Could you please repeat all of the entries exactly as written?

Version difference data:
'''

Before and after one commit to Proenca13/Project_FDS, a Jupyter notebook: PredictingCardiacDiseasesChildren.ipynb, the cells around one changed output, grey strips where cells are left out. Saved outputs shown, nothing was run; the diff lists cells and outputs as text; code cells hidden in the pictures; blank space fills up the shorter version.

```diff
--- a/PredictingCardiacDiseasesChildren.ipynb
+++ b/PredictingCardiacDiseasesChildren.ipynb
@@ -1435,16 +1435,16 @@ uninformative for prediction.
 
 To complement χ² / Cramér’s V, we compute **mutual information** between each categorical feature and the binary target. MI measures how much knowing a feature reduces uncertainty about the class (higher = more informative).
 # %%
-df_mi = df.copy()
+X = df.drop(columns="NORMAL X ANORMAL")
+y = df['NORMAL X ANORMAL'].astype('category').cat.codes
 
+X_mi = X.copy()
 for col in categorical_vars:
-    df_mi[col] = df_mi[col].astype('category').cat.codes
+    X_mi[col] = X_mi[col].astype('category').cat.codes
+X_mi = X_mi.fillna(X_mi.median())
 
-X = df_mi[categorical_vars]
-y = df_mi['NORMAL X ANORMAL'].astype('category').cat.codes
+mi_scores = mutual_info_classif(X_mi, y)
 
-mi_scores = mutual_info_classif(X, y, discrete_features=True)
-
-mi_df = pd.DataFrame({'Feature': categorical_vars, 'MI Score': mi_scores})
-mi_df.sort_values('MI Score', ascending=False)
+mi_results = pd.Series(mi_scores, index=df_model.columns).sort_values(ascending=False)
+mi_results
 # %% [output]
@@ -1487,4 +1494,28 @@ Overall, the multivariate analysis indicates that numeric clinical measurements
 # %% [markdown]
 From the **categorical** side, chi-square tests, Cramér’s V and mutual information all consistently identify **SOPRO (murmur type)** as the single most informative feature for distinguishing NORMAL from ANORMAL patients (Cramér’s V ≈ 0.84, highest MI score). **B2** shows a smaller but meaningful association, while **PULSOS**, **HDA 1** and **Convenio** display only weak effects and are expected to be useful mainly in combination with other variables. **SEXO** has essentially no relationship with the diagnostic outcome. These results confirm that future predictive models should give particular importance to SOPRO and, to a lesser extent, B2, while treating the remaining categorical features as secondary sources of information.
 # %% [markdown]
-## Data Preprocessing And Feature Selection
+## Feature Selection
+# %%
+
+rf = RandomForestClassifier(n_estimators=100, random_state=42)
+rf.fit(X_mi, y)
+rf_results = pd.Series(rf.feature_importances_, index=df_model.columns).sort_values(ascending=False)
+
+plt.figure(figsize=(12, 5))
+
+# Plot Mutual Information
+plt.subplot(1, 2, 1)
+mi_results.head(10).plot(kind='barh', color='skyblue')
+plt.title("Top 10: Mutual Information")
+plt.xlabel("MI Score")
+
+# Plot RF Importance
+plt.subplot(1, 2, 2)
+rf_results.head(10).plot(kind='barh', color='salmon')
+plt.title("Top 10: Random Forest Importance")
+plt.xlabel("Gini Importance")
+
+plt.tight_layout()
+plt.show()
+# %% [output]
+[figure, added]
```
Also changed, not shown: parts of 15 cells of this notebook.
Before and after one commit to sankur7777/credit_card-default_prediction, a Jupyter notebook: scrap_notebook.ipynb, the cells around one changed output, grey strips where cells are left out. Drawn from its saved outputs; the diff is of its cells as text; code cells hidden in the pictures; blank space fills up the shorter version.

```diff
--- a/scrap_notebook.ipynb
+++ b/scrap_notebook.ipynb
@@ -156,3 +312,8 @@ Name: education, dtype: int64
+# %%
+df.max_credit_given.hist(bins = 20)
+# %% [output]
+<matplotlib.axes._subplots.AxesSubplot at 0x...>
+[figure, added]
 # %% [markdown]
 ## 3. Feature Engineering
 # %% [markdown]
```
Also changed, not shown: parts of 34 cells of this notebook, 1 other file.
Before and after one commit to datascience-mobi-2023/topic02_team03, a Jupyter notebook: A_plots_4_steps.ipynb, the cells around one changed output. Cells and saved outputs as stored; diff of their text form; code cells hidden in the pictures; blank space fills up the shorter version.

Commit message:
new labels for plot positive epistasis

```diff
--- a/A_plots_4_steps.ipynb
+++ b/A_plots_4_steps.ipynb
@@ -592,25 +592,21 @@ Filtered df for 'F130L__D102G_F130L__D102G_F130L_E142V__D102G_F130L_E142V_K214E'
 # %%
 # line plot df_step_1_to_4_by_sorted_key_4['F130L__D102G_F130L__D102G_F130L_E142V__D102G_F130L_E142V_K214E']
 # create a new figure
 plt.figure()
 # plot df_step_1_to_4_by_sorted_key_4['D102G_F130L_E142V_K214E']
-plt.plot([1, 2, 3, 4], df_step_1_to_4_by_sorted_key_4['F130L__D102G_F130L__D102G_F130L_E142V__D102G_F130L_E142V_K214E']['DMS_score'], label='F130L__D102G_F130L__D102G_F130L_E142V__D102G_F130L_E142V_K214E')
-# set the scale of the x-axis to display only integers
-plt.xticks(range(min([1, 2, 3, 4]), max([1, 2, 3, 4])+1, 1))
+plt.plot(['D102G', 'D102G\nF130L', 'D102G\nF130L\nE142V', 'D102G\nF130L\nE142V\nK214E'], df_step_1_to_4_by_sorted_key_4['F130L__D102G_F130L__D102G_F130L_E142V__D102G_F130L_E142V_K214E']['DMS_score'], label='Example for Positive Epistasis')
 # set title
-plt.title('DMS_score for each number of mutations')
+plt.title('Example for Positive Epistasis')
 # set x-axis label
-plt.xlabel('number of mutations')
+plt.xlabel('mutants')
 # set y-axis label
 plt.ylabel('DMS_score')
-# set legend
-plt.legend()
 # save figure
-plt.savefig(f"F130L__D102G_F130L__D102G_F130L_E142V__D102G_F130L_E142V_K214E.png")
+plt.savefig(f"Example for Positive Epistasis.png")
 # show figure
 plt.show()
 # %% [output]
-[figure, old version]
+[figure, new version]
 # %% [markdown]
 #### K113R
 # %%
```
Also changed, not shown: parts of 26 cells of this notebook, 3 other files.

'''

FINISHED EXERCISE –
Before and after one commit to Proenca13/Project_FDS, a Jupyter notebook: PredictingCardiacDiseasesChildren.ipynb, the cells around one changed output, grey strips where cells are left out. Saved outputs shown, nothing was run; the diff lists cells and outputs as text; code cells hidden in the pictures; blank space fills up the shorter version.

```diff
--- a/PredictingCardiacDiseasesChildren.ipynb
+++ b/PredictingCardiacDiseasesChildren.ipynb
@@ -1435,16 +1435,16 @@ uninformative for prediction.
 
 To complement χ² / Cramér’s V, we compute **mutual information** between each categorical feature and the binary target. MI measures how much knowing a feature reduces uncertainty about the class (higher = more informative).
 # %%
-df_mi = df.copy()
+X = df.drop(columns="NORMAL X ANORMAL")
+y = df['NORMAL X ANORMAL'].astype('category').cat.codes
 
+X_mi = X.copy()
 for col in categorical_vars:
-    df_mi[col] = df_mi[col].astype('category').cat.codes
+    X_mi[col] = X_mi[col].astype('category').cat.codes
+X_mi = X_mi.fillna(X_mi.median())
 
-X = df_mi[categorical_vars]
-y = df_mi['NORMAL X ANORMAL'].astype('category').cat.codes
+mi_scores = mutual_info_classif(X_mi, y)
 
-mi_scores = mutual_info_classif(X, y, discrete_features=True)
-
-mi_df = pd.DataFrame({'Feature': categorical_vars, 'MI Score': mi_scores})
-mi_df.sort_values('MI Score', ascending=False)
+mi_results = pd.Series(mi_scores, index=df_model.columns).sort_values(ascending=False)
+mi_results
 # %% [output]
@@ -1487,4 +1494,28 @@ Overall, the multivariate analysis indicates that numeric clinical measurements
 # %% [markdown]
 From the **categorical** side, chi-square tests, Cramér’s V and mutual information all consistently identify **SOPRO (murmur type)** as the single most informative feature for distinguishing NORMAL from ANORMAL patients (Cramér’s V ≈ 0.84, highest MI score). **B2** shows a smaller but meaningful association, while **PULSOS**, **HDA 1** and **Convenio** display only weak effects and are expected to be useful mainly in combination with other variables. **SEXO** has essentially no relationship with the diagnostic outcome. These results confirm that future predictive models should give particular importance to SOPRO and, to a lesser extent, B2, while treating the remaining categorical features as secondary sources of information.
 # %% [markdown]
-## Data Preprocessing And Feature Selection
+## Feature Selection
+# %%
+
+rf = RandomForestClassifier(n_estimators=100, random_state=42)
+rf.fit(X_mi, y)
+rf_results = pd.Series(rf.feature_importances_, index=df_model.columns).sort_values(ascending=False)
+
+plt.figure(figsize=(12, 5))
+
+# Plot Mutual Information
+plt.subplot(1, 2, 1)
+mi_results.head(10).plot(kind='barh', color='skyblue')
+plt.title("Top 10: Mutual Information")
+plt.xlabel("MI Score")
+
+# Plot RF Importance
+plt.subplot(1, 2, 2)
+rf_results.head(10).plot(kind='barh', color='salmon')
+plt.title("Top 10: Random Forest Importance")
+plt.xlabel("Gini Importance")
+
+plt.tight_layout()
+plt.show()
+# %% [output]
+[figure, added]
```
Also changed, not shown: parts of 15 cells of this notebook.
Before and after one commit to sankur7777/credit_card-default_prediction, a Jupyter notebook: scrap_notebook.ipynb, the cells around one changed output, grey strips where cells are left out. Drawn from its saved outputs; the diff is of its cells as text; code cells hidden in the pictures; blank space fills up the shorter version.

```diff
--- a/scrap_notebook.ipynb
+++ b/scrap_notebook.ipynb
@@ -156,3 +312,8 @@ Name: education, dtype: int64
+# %%
+df.max_credit_given.hist(bins = 20)
+# %% [output]
+<matplotlib.axes._subplots.AxesSubplot at 0x...>
+[figure, added]
 # %% [markdown]
 ## 3. Feature Engineering
 # %% [markdown]
```
Also changed, not shown: parts of 34 cells of this notebook, 1 other file.
Before and after one commit to datascience-mobi-2023/topic02_team03, a Jupyter notebook: A_plots_4_steps.ipynb, the cells around one changed output. Cells and saved outputs as stored; diff of their text form; code cells hidden in the pictures; blank space fills up the shorter version.

Commit message:
new labels for plot positive epistasis

```diff
--- a/A_plots_4_steps.ipynb
+++ b/A_plots_4_steps.ipynb
@@ -592,25 +592,21 @@ Filtered df for 'F130L__D102G_F130L__D102G_F130L_E142V__D102G_F130L_E142V_K214E'
 # %%
 # line plot df_step_1_to_4_by_sorted_key_4['F130L__D102G_F130L__D102G_F130L_E142V__D102G_F130L_E142V_K214E']
 # create a new figure
 plt.figure()
 # plot df_step_1_to_4_by_sorted_key_4['D102G_F130L_E142V_K214E']
-plt.plot([1, 2, 3, 4], df_step_1_to_4_by_sorted_key_4['F130L__D102G_F130L__D102G_F130L_E142V__D102G_F130L_E142V_K214E']['DMS_score'], label='F130L__D102G_F130L__D102G_F130L_E142V__D102G_F130L_E142V_K214E')
-# set the scale of the x-axis to display only integers
-plt.xticks(range(min([1, 2, 3, 4]), max([1, 2, 3, 4])+1, 1))
+plt.plot(['D102G', 'D102G\nF130L', 'D102G\nF130L\nE142V', 'D102G\nF130L\nE142V\nK214E'], df_step_1_to_4_by_sorted_key_4['F130L__D102G_F130L__D102G_F130L_E142V__D102G_F130L_E142V_K214E']['DMS_score'], label='Example for Positive Epistasis')
 # set title
-plt.title('DMS_score for each number of mutations')
+plt.title('Example for Positive Epistasis')
 # set x-axis label
-plt.xlabel('number of mutations')
+plt.xlabel('mutants')
 # set y-axis label
 plt.ylabel('DMS_score')
-# set legend
-plt.legend()
 # save figure
-plt.savefig(f"F130L__D102G_F130L__D102G_F130L_E142V__D102G_F130L_E142V_K214E.png")
+plt.savefig(f"Example for Positive Epistasis.png")
 # show figure
 plt.show()
 # %% [output]
-[figure, old version]
+[figure, new version]
 # %% [markdown]
 #### K113R
 # %%
```
Also changed, not shown: parts of 26 cells of this notebook, 3 other files.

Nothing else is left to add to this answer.